Over the 10 years through August 2009, the large-cap stocks in the S&P 500 shed an average 0.8% a year, even with dividends included. Meanwhile, U.S. value stocks beat U.S growth stocks, smaller-cap U.S. shares notched 5.5% a year, developed foreign stock markets 2.7% and emerging markets 10.4%.
Fast forward one decade, and the leaders have become laggards and vice versa. Over the 10 years through August 2019, the S&P 500 skyrocketed 13.5% a year, smaller U.S. stocks 12.7%, developed foreign markets 5% and emerging markets 4.1%. And—just to complete the role reversal—U.S. growth stocks have handily outpaced U.S. value.
What does the next decade hold?
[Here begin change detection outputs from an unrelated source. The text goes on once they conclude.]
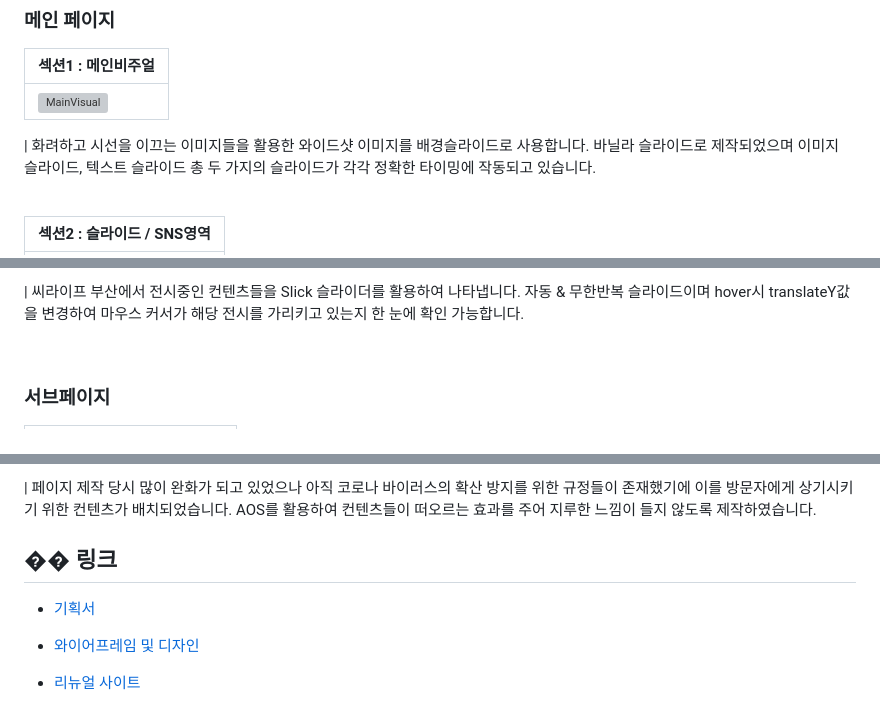
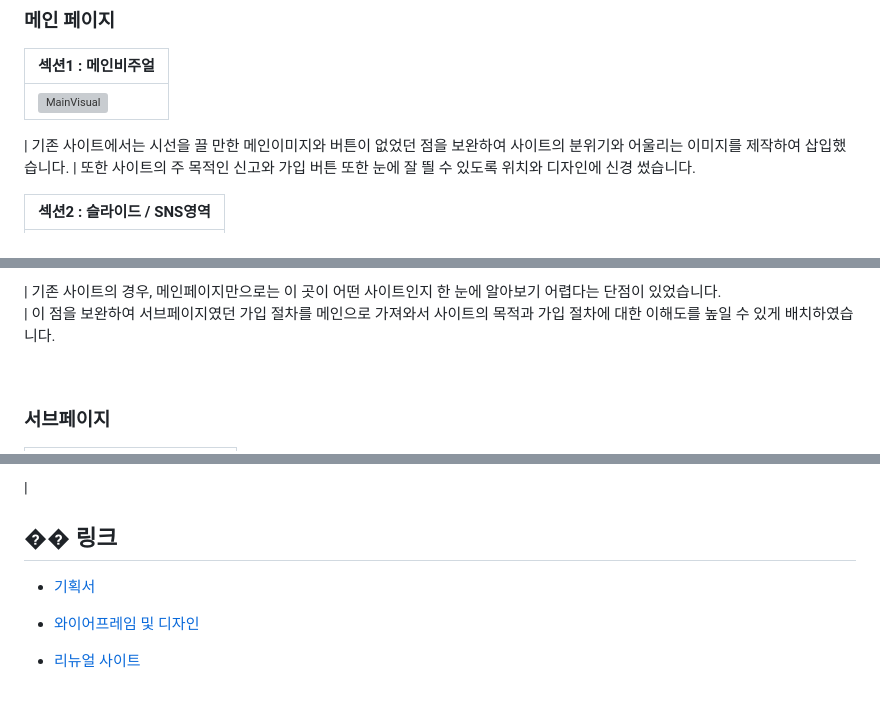
Before and after one commit to yoondg/renewal2, a Markdown page: README.md, 3 parts joined by grey strips. Drawn GitHub-style; grey boxes are pictures that could not be loaded.

```diff
--- a/README.md
+++ b/README.md
@@ -54,6 +60,6 @@
 
-| 화려하고 시선을 이끄는 이미지들을 활용한 와이드샷 이미지를 배경슬라이드로 사용합니다. 바닐라 슬라이드로 제작되었으며 이미지 슬라이드, 텍스트 슬라이드 총 두 가지의 슬라이드가 각각 정확한 타이밍에 작동되고 있습니다.
-
+| 기존 사이트에서는 시선을 끌 만한 메인이미지와 버튼이 없었던 점을 보완하여 사이트의 분위기와 어울리는 이미지를 제작하여 삽입했습니다.
+| 또한 사이트의 주 목적인 신고와 가입 버튼 또한 눈에 잘 띌 수 있도록 위치와 디자인에 신경 썼습니다.
 <br>
 
 | 섹션2 :   슬라이드 / SNS영역                                                                                            |
@@ -71,5 +85,6 @@
 
-| 씨라이프 부산에서 전시중인 컨텐츠들을 Slick 슬라이더를 활용하여 나타냅니다. 자동 & 무한반복 슬라이드이며 hover시 translateY값을 변경하여 마우스 커서가 해당 전시를 가리키고 있는지 한 눈에 확인 가능합니다.
+| 기존 사이트의 경우, 메인페이지만으로는 이 곳이 어떤 사이트인지 한 눈에 알아보기 어렵다는 단점이 있었습니다.<br>
+| 이 점을 보완하여 서브페이지였던 가입 절차를 메인으로 가져와서 사이트의 목적과 가입 절차에 대한 이해도를 높일 수 있게 배치하였습니다.<br>
 
 <br>
 
@@ -93,5 +110,5 @@
 
-| 페이지 제작 당시 많이 완화가 되고 있었으나 아직 코로나 바이러스의 확산 방지를 위한 규정들이 존재했기에 이를 방문자에게 상기시키기 위한 컨텐츠가 배치되었습니다. AOS를 활용하여 컨텐츠들이 떠오르는 효과를 주어 지루한 느낌이 들지 않도록 제작하였습니다.
+|
 
 ## �� 링크
 
```
Also changed, not shown: other parts of README.md (+33 -17 lines).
Beats me. It’s why I favor owning a globally diversified stock portfolio—and why I cringe when I hear investors say that value investing is dead, or they own only U.S. stocks, or bonds don’t make sense at today’s yields, or emerging markets are too risky.
Indeed, I’m baffled by the confidence of these investors, which seems to rest largely or entirely on taking the immediate past and extrapolating it into the future. By contrast, I’ve been at this for 34 years, and my confidence in investment predictions—whether they’re mine or somebody else’s—has never been lower. It took a few decades, but any sense of prescience I once had has now been thoroughly vanquished by countless failed forecasts. We may only have one past, but there are all kinds of possible futures, and I have no clue which one we’re going to get.
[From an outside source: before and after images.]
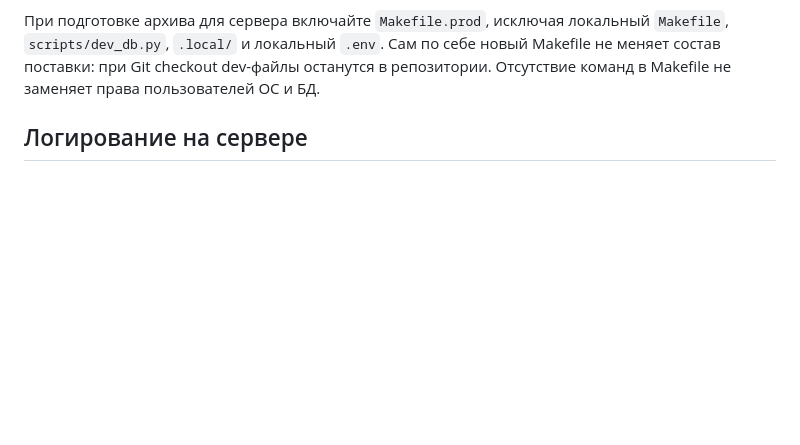
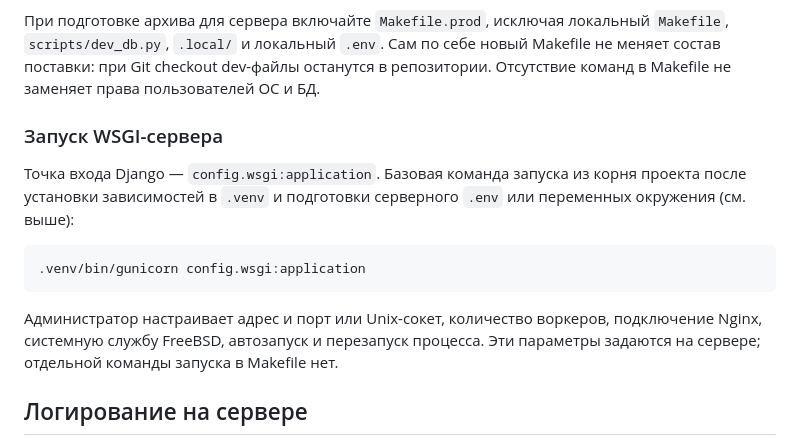
Before and after one commit to Umiacha/LHEC, a Markdown page: README.md, the part around the change. GitHub-like rendering; blank space fills up the shorter version.

Commit message:
Add info for WSGI mapping.

````diff
--- a/README.md
+++ b/README.md
@@ -137,6 +137,20 @@ make -f Makefile.prod create-superuser # интерактивное создан
 `Makefile`, `scripts/dev_db.py`, `.local/` и локальный `.env`. Сам по себе новый
 Makefile не меняет состав поставки: при Git checkout dev-файлы останутся
 в репозитории. Отсутствие команд в Makefile не заменяет права пользователей ОС и БД.
+
+### Запуск WSGI-сервера
+
+Точка входа Django — `config.wsgi:application`. Базовая команда запуска
+из корня проекта после установки зависимостей в `.venv` и подготовки
+серверного `.env` или переменных окружения (см. выше):
+
+```sh
+.venv/bin/gunicorn config.wsgi:application
+```
+
+Администратор настраивает адрес и порт или Unix-сокет, количество воркеров,
+подключение Nginx, системную службу FreeBSD, автозапуск и перезапуск процесса.
+Эти параметры задаются на сервере; отдельной команды запуска в Makefile нет.
 
 ## Логирование на сервере
 
````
That said, these self-confident investors could be right—and, even if they aren’t, they should fare just fine if they hang on for long enough. With the glaring exception of Japanese stocks, recent history suggests that any reasonably diversified, reasonably low-cost bet on a major market segment should pan out nicely if we stick with it for 30 years.
But those words are much easier to write than live. Today’s second-guessing of emerging markets, value stocks and other market segments is a reminder of how much our thinking is hostage to short-term market performance. Our investment time horizon may be 30 years—and perhaps far longer, especially once we figure in our heirs—but our emotional time horizon is often more like 30 days, and even that estimate may be generous.
Indeed, if we own any major market segment for 30 years—whether it’s blue-chip U.S. shares, smaller U.S. companies or foreign stocks—we’ll likely suffer a 10-year stretch when returns are mediocre or worse. If that one market segment is our only portfolio holding, it’ll take great emotional fortitude to stick with it. Most folks simply aren’t that resilient.
That’s why we should build globally diversified stock portfolios, and also throw in at least a small helping of bonds. Diversification isn’t just a defense against our own lack of clairvoyance. It’s also a way to buy ourselves a little more patience, so we’re more likely to stick with the laggards—and be there to make money when they finally return to favor.
Follow Jonathan on Twitter @ClementsMoney and on Facebook. His most recent articles include Declaring Victory, User’s Manual and Just Asking. Jonathan’s latest books: From Here to Financial Happiness and How to Think About Money.